The controversy began when the New York Times reported that Raising Malawi Inc. had spent $3.8 million on the project — with very little to show for it.

This revelation did not go down well with the ex-employees, who alleged in Malawi’s The Nationnewspaper that the $3.8 million figure was wildly inaccurate. The ex-employees claimed only $654,630 had been transferred to the project, not $3.8 million, and that the sum had mostly been spent on two events involving Madonna during her visits.
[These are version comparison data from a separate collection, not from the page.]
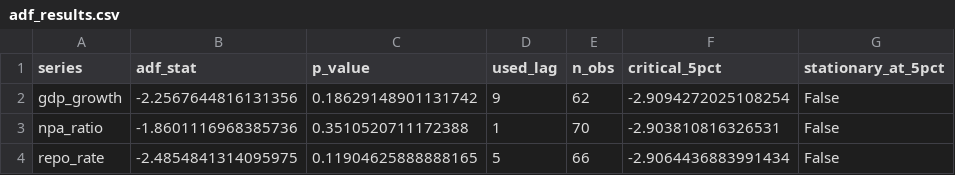
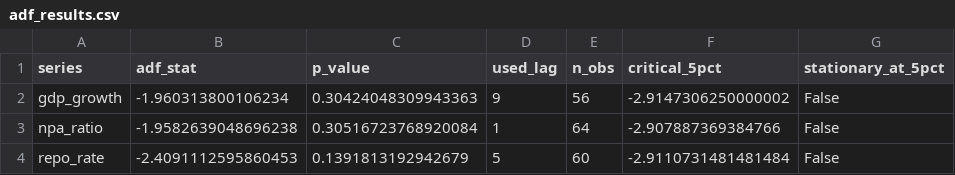
Before and after one commit to Vishnutejas-2005/DA_Project, a CSV file: outputs/adf_results.csv, drawn as a sheet.

```diff
--- a/outputs/adf_results.csv
+++ b/outputs/adf_results.csv
@@ -1,4 +1,4 @@
 series,adf_stat,p_value,used_lag,n_obs,critical_5pct,stationary_at_5pct
-gdp_growth,-2.2567644816131356,0.18629148901131742,9,62,-2.9094272025108254,False
-npa_ratio,-1.8601116968385736,0.3510520711172388,1,70,-2.903810816326531,False
-repo_rate,-2.4854841314095975,0.11904625888888165,5,66,-2.9064436883991434,False
+gdp_growth,-1.960313800106234,0.30424048309943363,9,56,-2.9147306250000002,False
+npa_ratio,-1.9582639048696238,0.30516723768920084,1,64,-2.907887369384766,False
+repo_rate,-2.4091112595860453,0.1391813192942679,5,60,-2.9110731481481484,False
```
Also changed, not shown: outputs/cleaned_quarterly.csv, outputs/cleaned_quarterly_differenced.csv, 14 other files.
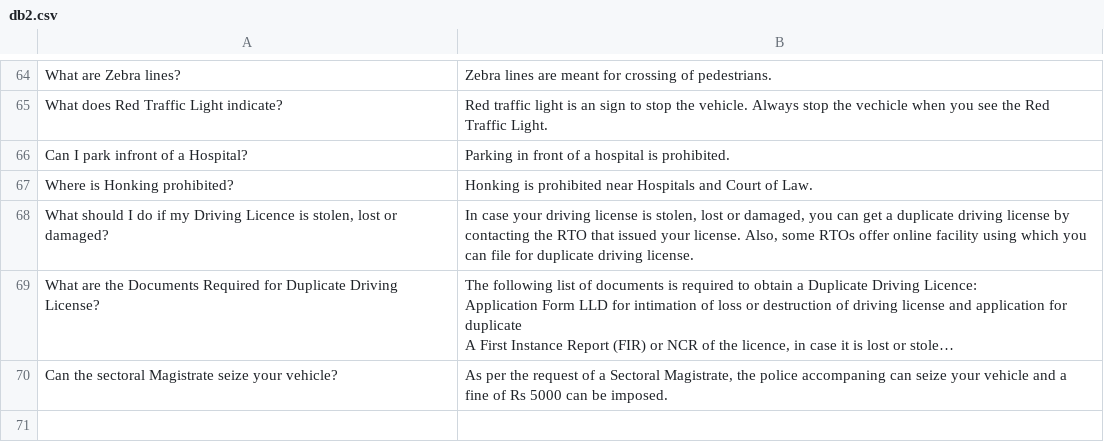
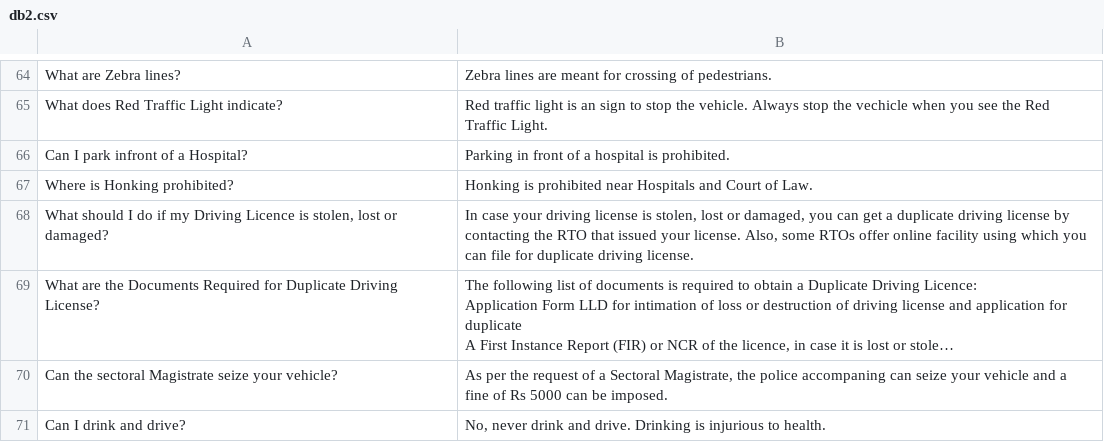
Before and after one commit to ramshi57/Traffic-dataset, a CSV file: db2.csv, drawn as a sheet; only a part is shown, gaps mark what is left out; long unchanged cells end in …; the diff names each change by its address in the sheet, - before the commit and + after, or states it on an @@ line.

Commit message:
Update db2.csv

```diff
--- a/db2.csv
+++ b/db2.csv
+row 71: Can I drink and drive? | No, never drink and drive. Drinking is injurious to health.
```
That same year, seven ex-employees filed a court case demanding compensation from Raising Malawi. Court documents obtained at the labor court in Blantyre indicate that Raising Malawi settled, paying out a total of $129,533 in compensation to the six ex-employees in 2011. However, Joyce Banda’s sister, Oponyo, refused to accept the $88,515 she was offered, instead demanding $395,223 in compensation. As of April of last year, the court case was still on, but we do not know the outcome of the case or whether or not it has been settled. Raising Malawi did not respond to our requests for comment on the matter.

A National Controversy

In 2013, Madonna announced that she was shifting her focus from the girls’ academy to building primary schools across Malawi. She partnered with an organization called BuildOn, which adds classrooms to existing schools that have large student populations and not enough space; in rural Malawi, students are often forced to hold class outside. Admirably, Raising Malawi partnered with BuildOn to fund the construction of 10 new classrooms, but when Madonna claimed that she had “built 10 new schools,” it ignited a public row with then-president Banda.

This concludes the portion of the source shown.